[Requirement]: Word for word, retype every line of the data.
--- Material for this task Enclosed Below ---
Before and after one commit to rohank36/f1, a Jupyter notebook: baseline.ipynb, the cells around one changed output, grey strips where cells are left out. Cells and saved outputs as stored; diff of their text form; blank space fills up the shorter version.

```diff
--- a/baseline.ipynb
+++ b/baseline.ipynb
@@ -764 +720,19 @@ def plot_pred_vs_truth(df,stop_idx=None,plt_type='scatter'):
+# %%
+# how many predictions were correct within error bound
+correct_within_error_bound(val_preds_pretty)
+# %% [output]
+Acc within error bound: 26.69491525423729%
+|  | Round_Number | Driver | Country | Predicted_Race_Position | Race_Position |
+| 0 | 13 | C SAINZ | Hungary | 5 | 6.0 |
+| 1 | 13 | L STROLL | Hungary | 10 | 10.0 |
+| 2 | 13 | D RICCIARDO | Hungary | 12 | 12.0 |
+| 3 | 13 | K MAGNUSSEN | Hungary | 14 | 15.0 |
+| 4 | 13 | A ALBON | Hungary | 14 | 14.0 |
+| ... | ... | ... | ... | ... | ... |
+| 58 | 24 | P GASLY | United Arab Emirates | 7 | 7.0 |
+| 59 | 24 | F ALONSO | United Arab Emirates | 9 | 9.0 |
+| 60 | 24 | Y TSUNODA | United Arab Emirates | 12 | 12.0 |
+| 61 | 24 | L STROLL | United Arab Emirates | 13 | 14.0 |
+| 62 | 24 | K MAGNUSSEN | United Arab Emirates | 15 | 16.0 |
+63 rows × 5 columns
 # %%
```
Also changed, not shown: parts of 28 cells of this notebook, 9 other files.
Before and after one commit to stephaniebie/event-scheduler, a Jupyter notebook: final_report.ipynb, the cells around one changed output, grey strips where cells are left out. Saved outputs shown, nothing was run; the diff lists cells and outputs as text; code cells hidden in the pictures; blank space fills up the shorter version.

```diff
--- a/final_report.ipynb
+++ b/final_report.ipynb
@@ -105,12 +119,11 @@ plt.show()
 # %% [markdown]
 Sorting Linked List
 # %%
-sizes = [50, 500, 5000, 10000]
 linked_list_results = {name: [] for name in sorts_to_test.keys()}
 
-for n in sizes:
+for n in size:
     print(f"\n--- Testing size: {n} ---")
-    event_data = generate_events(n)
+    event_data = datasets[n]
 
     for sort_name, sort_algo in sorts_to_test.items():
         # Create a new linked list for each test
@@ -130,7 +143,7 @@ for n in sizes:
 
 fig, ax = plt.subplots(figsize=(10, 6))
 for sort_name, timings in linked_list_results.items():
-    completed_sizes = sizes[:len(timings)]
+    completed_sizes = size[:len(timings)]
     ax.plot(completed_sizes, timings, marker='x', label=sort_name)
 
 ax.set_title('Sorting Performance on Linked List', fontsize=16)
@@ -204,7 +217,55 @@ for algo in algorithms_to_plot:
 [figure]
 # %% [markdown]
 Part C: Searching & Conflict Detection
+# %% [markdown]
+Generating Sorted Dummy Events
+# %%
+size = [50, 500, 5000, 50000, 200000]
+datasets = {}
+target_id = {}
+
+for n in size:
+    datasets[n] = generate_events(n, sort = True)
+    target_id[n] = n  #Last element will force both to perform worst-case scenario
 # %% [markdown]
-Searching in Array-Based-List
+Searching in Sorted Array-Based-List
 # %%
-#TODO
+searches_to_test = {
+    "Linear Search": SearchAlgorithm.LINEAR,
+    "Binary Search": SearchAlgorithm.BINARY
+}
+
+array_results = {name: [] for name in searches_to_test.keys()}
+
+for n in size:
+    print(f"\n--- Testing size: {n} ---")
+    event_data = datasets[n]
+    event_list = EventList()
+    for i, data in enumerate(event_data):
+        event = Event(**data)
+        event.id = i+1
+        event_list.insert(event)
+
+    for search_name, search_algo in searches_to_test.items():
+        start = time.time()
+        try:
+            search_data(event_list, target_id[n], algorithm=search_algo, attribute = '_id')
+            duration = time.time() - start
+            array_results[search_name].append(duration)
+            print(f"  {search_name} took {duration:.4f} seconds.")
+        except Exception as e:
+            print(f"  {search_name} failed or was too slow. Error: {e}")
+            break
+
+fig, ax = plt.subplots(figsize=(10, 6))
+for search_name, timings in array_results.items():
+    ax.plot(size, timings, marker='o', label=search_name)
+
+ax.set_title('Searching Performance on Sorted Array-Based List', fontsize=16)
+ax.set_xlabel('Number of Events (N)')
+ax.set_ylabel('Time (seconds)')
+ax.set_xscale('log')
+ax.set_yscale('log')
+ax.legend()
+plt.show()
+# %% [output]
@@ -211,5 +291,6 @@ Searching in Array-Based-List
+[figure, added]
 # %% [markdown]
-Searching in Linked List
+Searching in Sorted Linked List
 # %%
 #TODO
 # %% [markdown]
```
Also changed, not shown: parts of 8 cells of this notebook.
--- End of Enclosed Material for this task ---
[Reply]:
Before and after one commit to rohank36/f1, a Jupyter notebook: baseline.ipynb, the cells around one changed output, grey strips where cells are left out. Cells and saved outputs as stored; diff of their text form; blank space fills up the shorter version.

```diff
--- a/baseline.ipynb
+++ b/baseline.ipynb
@@ -764 +720,19 @@ def plot_pred_vs_truth(df,stop_idx=None,plt_type='scatter'):
+# %%
+# how many predictions were correct within error bound
+correct_within_error_bound(val_preds_pretty)
+# %% [output]
+Acc within error bound: 26.69491525423729%
+|  | Round_Number | Driver | Country | Predicted_Race_Position | Race_Position |
+| 0 | 13 | C SAINZ | Hungary | 5 | 6.0 |
+| 1 | 13 | L STROLL | Hungary | 10 | 10.0 |
+| 2 | 13 | D RICCIARDO | Hungary | 12 | 12.0 |
+| 3 | 13 | K MAGNUSSEN | Hungary | 14 | 15.0 |
+| 4 | 13 | A ALBON | Hungary | 14 | 14.0 |
+| ... | ... | ... | ... | ... | ... |
+| 58 | 24 | P GASLY | United Arab Emirates | 7 | 7.0 |
+| 59 | 24 | F ALONSO | United Arab Emirates | 9 | 9.0 |
+| 60 | 24 | Y TSUNODA | United Arab Emirates | 12 | 12.0 |
+| 61 | 24 | L STROLL | United Arab Emirates | 13 | 14.0 |
+| 62 | 24 | K MAGNUSSEN | United Arab Emirates | 15 | 16.0 |
+63 rows × 5 columns
 # %%
```
Also changed, not shown: parts of 28 cells of this notebook, 9 other files.
Before and after one commit to stephaniebie/event-scheduler, a Jupyter notebook: final_report.ipynb, the cells around one changed output, grey strips where cells are left out. Saved outputs shown, nothing was run; the diff lists cells and outputs as text; code cells hidden in the pictures; blank space fills up the shorter version.

```diff
--- a/final_report.ipynb
+++ b/final_report.ipynb
@@ -105,12 +119,11 @@ plt.show()
 # %% [markdown]
 Sorting Linked List
 # %%
-sizes = [50, 500, 5000, 10000]
 linked_list_results = {name: [] for name in sorts_to_test.keys()}
 
-for n in sizes:
+for n in size:
     print(f"\n--- Testing size: {n} ---")
-    event_data = generate_events(n)
+    event_data = datasets[n]
 
     for sort_name, sort_algo in sorts_to_test.items():
         # Create a new linked list for each test
@@ -130,7 +143,7 @@ for n in sizes:
 
 fig, ax = plt.subplots(figsize=(10, 6))
 for sort_name, timings in linked_list_results.items():
-    completed_sizes = sizes[:len(timings)]
+    completed_sizes = size[:len(timings)]
     ax.plot(completed_sizes, timings, marker='x', label=sort_name)
 
 ax.set_title('Sorting Performance on Linked List', fontsize=16)
@@ -204,7 +217,55 @@ for algo in algorithms_to_plot:
 [figure]
 # %% [markdown]
 Part C: Searching & Conflict Detection
+# %% [markdown]
+Generating Sorted Dummy Events
+# %%
+size = [50, 500, 5000, 50000, 200000]
+datasets = {}
+target_id = {}
+
+for n in size:
+    datasets[n] = generate_events(n, sort = True)
+    target_id[n] = n  #Last element will force both to perform worst-case scenario
 # %% [markdown]
-Searching in Array-Based-List
+Searching in Sorted Array-Based-List
 # %%
-#TODO
+searches_to_test = {
+    "Linear Search": SearchAlgorithm.LINEAR,
+    "Binary Search": SearchAlgorithm.BINARY
+}
+
+array_results = {name: [] for name in searches_to_test.keys()}
+
+for n in size:
+    print(f"\n--- Testing size: {n} ---")
+    event_data = datasets[n]
+    event_list = EventList()
+    for i, data in enumerate(event_data):
+        event = Event(**data)
+        event.id = i+1
+        event_list.insert(event)
+
+    for search_name, search_algo in searches_to_test.items():
+        start = time.time()
+        try:
+            search_data(event_list, target_id[n], algorithm=search_algo, attribute = '_id')
+            duration = time.time() - start
+            array_results[search_name].append(duration)
+            print(f"  {search_name} took {duration:.4f} seconds.")
+        except Exception as e:
+            print(f"  {search_name} failed or was too slow. Error: {e}")
+            break
+
+fig, ax = plt.subplots(figsize=(10, 6))
+for search_name, timings in array_results.items():
+    ax.plot(size, timings, marker='o', label=search_name)
+
+ax.set_title('Searching Performance on Sorted Array-Based List', fontsize=16)
+ax.set_xlabel('Number of Events (N)')
+ax.set_ylabel('Time (seconds)')
+ax.set_xscale('log')
+ax.set_yscale('log')
+ax.legend()
+plt.show()
+# %% [output]
@@ -211,5 +291,6 @@ Searching in Array-Based-List
+[figure, added]
 # %% [markdown]
-Searching in Linked List
+Searching in Sorted Linked List
 # %%
 #TODO
 # %% [markdown]
```
Also changed, not shown: parts of 8 cells of this notebook.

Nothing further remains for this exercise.